This device is sized at just 2.25”x 0.75” body with a ﬁnger loop as part of the assembly. The tip of the vaccinator is a hollow tube for holding the vaccine or serum. It is activated by a lever on the top, which both cocks and releases the blade. One side holds the inscription “made by Codman and Shurtleff, Boston” and on the other “Whittemore’s Patent, Feb 21, 1866.” These are often mistaken for bleeders.
Pre 1900s, this type of tool may have been used to deliver vaccines to some serious diseases, but most of the major vaccines used today were developed decades later.
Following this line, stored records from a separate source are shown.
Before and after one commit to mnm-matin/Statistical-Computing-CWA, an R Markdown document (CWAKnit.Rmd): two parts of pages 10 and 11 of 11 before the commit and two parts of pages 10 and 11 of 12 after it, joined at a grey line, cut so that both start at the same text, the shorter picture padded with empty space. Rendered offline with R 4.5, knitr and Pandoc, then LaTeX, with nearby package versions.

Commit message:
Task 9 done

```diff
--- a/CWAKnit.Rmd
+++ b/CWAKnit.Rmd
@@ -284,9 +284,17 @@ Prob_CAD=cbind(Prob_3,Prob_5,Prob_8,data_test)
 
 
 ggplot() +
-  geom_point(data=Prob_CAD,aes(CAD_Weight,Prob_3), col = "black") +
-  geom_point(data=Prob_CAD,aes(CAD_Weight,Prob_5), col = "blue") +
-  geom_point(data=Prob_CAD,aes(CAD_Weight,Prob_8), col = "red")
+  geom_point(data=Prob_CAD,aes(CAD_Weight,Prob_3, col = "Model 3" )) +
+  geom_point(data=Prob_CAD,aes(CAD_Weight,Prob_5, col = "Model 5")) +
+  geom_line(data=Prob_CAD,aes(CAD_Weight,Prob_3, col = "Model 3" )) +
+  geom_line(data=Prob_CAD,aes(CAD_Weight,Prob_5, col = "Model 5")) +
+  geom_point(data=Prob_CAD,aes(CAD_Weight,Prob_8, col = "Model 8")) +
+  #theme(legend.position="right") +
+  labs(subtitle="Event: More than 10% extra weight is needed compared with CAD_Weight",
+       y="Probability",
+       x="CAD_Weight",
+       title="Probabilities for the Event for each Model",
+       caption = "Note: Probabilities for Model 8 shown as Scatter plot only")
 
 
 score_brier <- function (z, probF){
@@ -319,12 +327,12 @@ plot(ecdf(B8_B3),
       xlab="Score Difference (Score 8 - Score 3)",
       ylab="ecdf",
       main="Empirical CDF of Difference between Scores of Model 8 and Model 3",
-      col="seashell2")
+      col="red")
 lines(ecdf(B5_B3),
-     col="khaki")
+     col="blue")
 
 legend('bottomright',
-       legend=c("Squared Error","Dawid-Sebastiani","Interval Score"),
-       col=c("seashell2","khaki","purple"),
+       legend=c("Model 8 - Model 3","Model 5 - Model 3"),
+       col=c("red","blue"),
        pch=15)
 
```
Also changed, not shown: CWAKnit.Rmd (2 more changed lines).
At the time Whittemore’s vaccinator was available, just smallpox had a vaccine, with rubella, measles, mumps, polio and other dreaded diseases still running unchecked.